**Input records:**
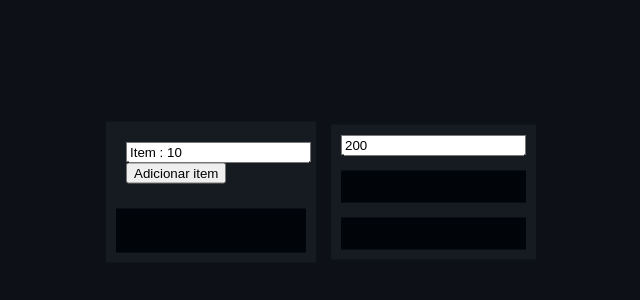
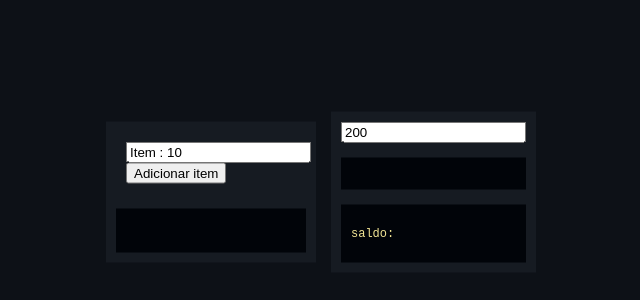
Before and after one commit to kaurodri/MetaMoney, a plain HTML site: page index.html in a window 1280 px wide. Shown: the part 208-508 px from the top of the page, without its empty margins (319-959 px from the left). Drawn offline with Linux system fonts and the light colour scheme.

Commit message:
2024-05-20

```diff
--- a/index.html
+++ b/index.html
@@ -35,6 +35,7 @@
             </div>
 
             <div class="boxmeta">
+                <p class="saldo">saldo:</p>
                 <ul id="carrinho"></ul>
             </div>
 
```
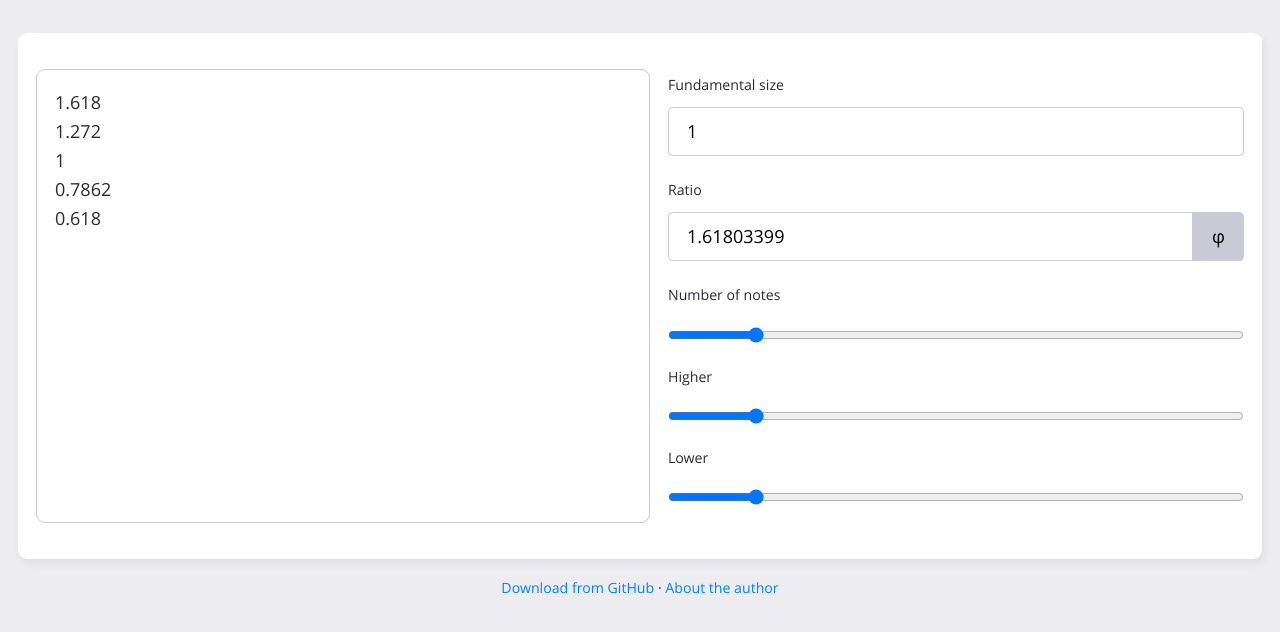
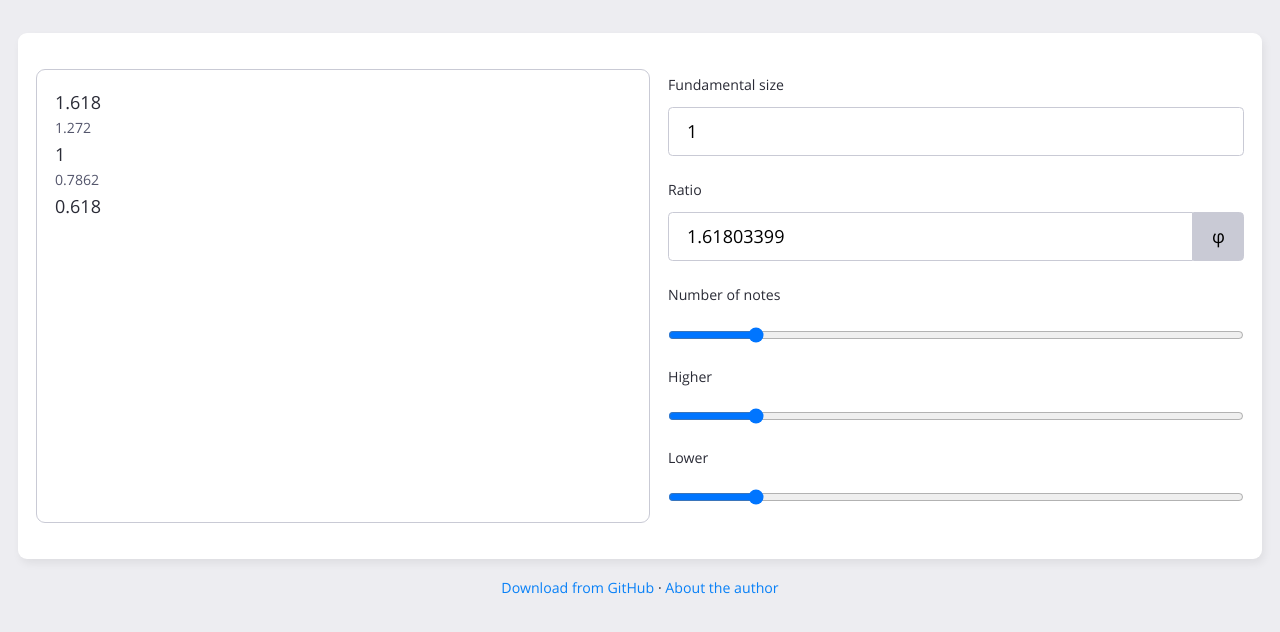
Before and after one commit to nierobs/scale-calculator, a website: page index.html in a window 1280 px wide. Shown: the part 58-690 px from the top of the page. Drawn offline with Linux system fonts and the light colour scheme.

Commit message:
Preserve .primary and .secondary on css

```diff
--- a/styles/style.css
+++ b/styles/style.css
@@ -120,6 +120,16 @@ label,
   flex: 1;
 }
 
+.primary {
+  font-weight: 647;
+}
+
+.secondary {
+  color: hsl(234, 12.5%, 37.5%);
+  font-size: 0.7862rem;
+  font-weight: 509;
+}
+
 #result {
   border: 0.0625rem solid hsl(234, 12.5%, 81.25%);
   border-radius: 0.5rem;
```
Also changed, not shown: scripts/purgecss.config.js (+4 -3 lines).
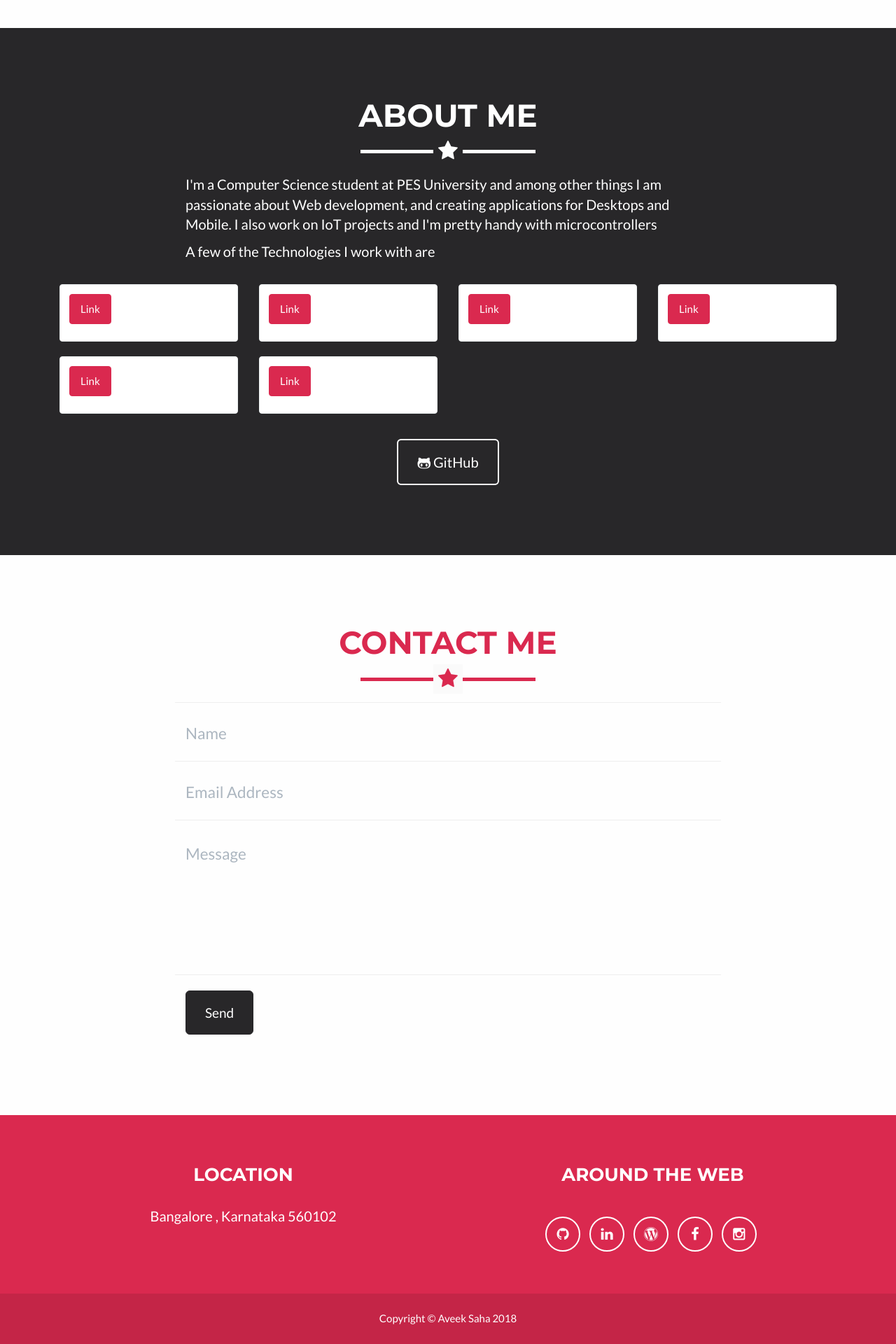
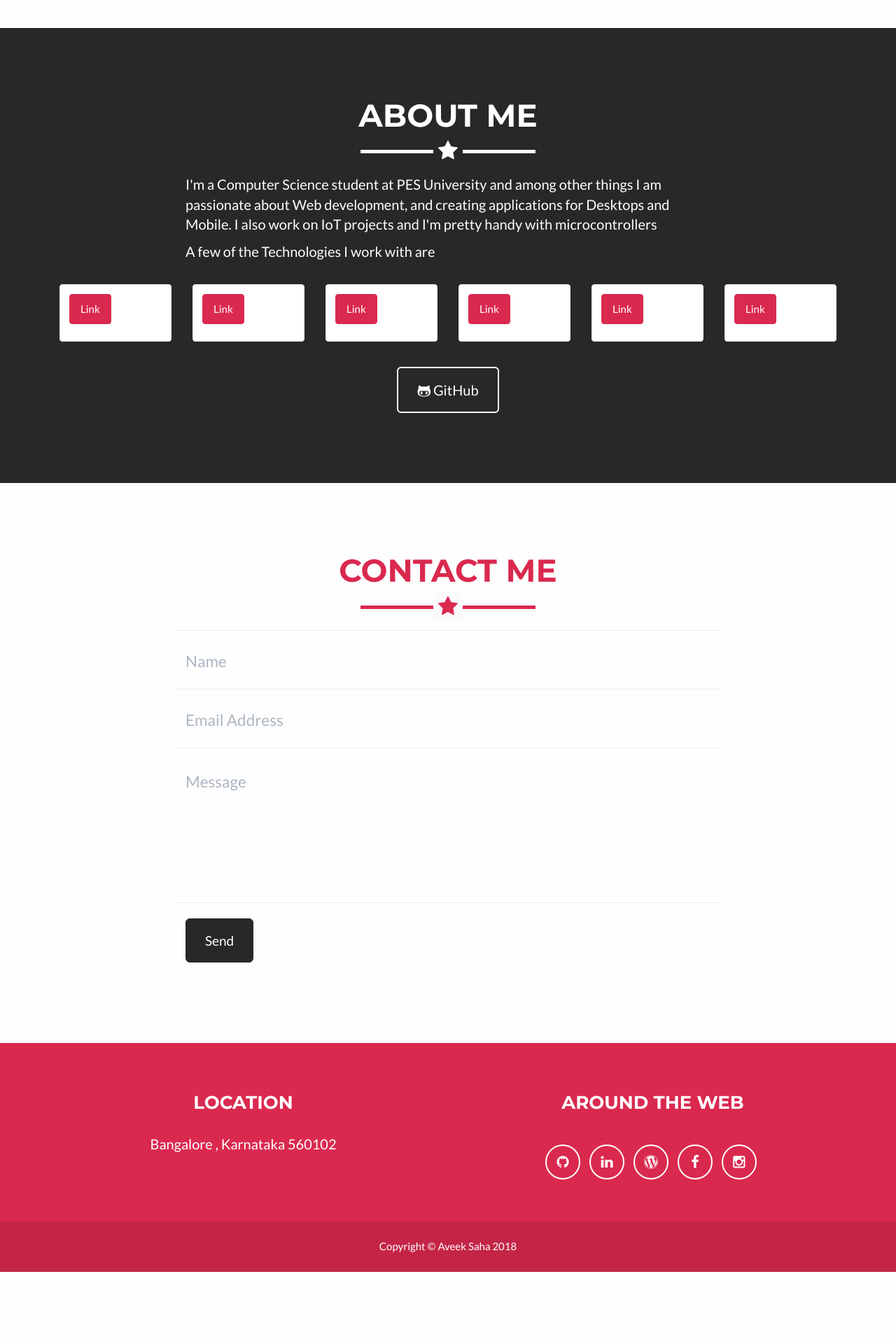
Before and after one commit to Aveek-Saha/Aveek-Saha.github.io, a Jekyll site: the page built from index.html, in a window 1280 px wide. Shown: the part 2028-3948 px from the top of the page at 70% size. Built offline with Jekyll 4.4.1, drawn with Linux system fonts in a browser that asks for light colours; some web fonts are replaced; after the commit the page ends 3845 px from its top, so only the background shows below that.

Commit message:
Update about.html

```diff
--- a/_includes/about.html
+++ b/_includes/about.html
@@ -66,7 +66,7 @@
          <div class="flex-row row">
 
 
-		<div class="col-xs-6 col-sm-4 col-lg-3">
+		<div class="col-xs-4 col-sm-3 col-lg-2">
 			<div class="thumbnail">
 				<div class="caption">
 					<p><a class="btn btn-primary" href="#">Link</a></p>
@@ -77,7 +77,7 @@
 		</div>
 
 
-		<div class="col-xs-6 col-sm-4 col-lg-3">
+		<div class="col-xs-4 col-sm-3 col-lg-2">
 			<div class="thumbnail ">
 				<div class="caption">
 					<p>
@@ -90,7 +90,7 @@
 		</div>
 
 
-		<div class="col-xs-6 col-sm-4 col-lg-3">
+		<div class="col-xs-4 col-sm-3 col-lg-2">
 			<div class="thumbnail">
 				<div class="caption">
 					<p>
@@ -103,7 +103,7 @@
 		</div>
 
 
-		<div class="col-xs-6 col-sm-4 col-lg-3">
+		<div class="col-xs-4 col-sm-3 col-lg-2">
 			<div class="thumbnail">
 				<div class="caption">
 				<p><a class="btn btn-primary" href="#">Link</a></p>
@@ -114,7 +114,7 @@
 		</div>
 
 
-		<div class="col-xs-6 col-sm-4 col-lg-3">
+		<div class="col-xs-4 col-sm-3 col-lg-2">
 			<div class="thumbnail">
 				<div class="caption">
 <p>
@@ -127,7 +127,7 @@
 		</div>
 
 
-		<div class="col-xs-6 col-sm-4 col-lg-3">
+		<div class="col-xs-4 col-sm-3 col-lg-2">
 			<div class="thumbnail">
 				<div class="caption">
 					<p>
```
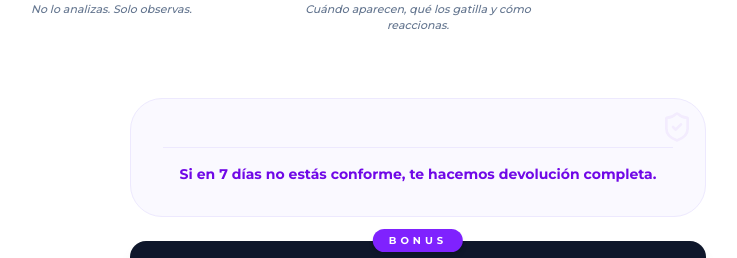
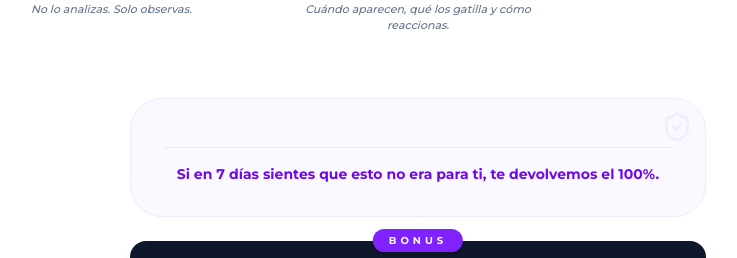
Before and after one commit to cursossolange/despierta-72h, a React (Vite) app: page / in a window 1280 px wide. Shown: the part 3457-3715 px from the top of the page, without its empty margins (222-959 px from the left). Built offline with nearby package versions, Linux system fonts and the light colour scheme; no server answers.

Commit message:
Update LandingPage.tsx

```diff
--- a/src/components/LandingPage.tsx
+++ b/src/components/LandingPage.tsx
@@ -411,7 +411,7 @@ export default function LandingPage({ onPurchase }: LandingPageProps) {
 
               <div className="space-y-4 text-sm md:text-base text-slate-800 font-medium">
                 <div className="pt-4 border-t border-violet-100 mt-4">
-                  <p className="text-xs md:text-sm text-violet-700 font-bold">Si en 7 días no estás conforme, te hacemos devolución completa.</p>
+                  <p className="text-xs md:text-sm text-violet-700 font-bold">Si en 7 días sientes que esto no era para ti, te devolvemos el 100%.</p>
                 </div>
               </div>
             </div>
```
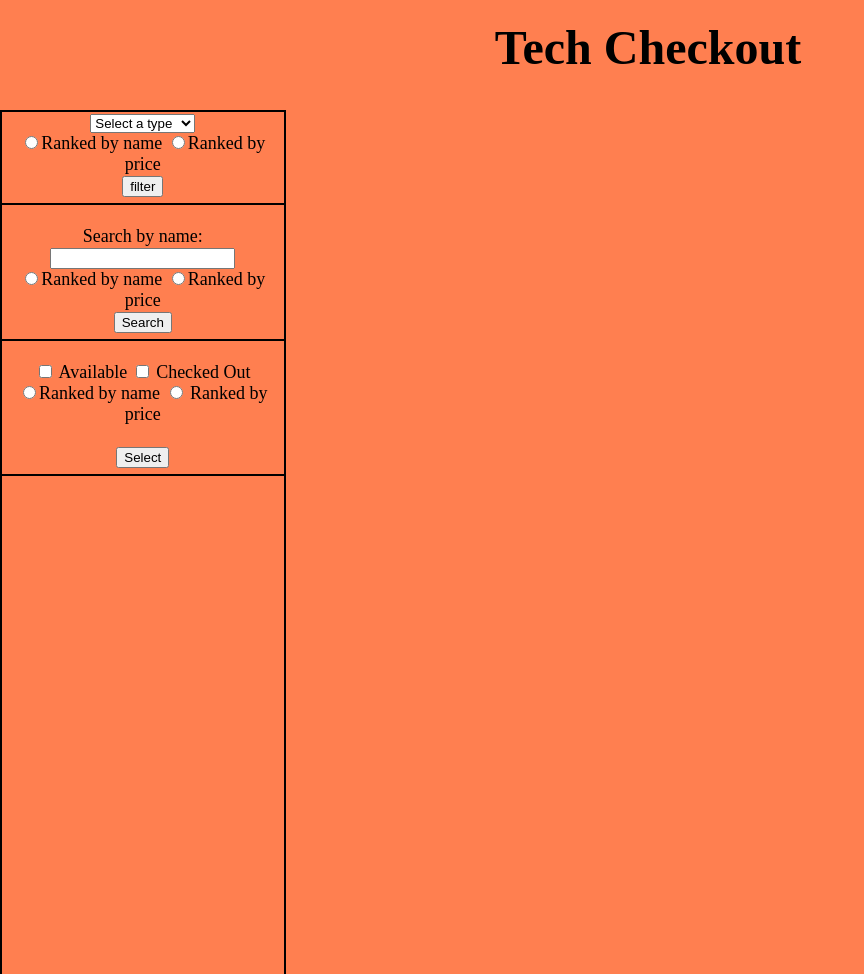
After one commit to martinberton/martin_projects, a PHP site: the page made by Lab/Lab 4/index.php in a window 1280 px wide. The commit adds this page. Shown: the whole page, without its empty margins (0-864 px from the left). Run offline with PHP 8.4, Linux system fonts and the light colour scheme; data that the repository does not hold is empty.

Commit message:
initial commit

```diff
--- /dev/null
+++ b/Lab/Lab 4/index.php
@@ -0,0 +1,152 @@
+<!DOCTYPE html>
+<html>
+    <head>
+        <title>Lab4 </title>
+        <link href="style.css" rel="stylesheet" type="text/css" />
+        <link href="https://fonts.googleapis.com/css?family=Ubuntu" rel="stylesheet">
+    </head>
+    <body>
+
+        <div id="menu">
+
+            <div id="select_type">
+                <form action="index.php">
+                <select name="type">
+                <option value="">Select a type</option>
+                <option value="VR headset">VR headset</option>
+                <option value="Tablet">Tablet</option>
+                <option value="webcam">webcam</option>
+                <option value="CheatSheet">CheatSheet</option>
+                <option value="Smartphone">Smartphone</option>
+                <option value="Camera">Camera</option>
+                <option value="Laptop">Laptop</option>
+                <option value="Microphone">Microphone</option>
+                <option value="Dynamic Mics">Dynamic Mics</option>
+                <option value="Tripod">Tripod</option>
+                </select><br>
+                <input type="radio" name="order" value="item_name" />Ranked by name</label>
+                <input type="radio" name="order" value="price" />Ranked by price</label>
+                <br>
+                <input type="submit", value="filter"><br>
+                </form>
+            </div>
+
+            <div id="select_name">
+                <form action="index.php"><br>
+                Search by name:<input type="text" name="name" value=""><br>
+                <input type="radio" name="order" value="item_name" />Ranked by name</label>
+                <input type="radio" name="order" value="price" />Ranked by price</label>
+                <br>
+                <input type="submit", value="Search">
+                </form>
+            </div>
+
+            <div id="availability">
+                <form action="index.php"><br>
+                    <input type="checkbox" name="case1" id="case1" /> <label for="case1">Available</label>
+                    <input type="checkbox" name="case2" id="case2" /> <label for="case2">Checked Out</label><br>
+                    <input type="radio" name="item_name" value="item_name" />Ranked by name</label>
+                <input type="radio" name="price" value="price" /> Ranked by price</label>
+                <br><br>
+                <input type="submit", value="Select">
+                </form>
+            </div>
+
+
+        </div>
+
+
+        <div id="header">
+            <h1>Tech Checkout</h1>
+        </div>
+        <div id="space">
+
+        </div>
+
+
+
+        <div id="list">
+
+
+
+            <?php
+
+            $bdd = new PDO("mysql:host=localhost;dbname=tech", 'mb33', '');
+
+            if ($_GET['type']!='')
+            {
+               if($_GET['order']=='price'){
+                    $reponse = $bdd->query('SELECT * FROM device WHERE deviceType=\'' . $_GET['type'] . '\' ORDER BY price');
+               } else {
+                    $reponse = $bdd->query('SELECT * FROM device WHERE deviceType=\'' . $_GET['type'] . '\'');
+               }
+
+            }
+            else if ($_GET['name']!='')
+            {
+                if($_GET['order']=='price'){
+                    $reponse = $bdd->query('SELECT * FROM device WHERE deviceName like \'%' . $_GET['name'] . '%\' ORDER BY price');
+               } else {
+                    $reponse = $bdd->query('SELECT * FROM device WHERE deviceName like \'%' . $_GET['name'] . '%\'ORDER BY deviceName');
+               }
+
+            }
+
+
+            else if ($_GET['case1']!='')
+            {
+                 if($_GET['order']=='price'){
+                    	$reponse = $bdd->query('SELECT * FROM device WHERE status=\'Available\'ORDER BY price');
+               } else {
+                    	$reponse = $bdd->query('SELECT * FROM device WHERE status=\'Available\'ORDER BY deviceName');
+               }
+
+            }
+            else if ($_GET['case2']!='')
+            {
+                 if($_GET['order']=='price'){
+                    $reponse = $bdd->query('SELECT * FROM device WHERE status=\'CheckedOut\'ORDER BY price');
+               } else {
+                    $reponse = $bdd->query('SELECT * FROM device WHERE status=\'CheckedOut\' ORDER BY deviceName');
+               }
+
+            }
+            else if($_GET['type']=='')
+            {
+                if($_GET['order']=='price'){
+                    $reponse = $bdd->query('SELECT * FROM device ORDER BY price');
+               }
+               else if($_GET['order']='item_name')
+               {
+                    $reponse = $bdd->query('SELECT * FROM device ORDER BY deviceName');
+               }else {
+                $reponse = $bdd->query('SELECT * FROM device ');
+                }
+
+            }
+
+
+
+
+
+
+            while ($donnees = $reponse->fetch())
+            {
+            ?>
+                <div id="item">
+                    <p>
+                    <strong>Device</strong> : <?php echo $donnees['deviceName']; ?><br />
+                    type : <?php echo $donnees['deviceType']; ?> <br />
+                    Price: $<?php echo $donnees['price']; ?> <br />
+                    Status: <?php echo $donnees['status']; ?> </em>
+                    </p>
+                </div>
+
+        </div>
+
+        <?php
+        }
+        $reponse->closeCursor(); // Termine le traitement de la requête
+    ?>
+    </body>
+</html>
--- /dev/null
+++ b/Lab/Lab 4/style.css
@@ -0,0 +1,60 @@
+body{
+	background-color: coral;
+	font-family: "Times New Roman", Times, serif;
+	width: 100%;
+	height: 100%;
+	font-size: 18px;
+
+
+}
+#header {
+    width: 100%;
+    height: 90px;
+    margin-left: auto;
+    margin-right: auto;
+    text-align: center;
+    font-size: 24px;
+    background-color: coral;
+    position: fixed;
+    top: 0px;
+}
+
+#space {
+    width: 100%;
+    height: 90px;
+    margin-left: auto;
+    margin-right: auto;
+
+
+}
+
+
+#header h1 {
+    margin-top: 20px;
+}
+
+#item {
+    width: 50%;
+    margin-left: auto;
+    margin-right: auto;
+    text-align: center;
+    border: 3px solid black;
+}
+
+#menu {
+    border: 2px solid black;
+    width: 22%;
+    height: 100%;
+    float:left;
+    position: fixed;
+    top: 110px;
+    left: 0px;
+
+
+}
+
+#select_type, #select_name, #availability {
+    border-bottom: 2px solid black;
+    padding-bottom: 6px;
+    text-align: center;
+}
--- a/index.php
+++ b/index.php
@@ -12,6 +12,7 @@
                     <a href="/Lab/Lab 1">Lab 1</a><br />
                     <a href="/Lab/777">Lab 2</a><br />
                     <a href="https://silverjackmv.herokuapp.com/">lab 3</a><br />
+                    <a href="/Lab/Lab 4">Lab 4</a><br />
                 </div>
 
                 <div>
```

**Your instructions:**
Each line in the records above with "label" must be returned.

**Task result:**
@@ -120,6 +120,16 @@ label,
+                <input type="radio" name="order" value="item_name" />Ranked by name</label>
+                <input type="radio" name="order" value="price" />Ranked by price</label>
+                <input type="radio" name="order" value="item_name" />Ranked by name</label>
+                <input type="radio" name="order" value="price" />Ranked by price</label>
+                    <input type="checkbox" name="case1" id="case1" /> <label for="case1">Available</label>
+                    <input type="checkbox" name="case2" id="case2" /> <label for="case2">Checked Out</label><br>
+                    <input type="radio" name="item_name" value="item_name" />Ranked by name</label>
+                <input type="radio" name="price" value="price" /> Ranked by price</label>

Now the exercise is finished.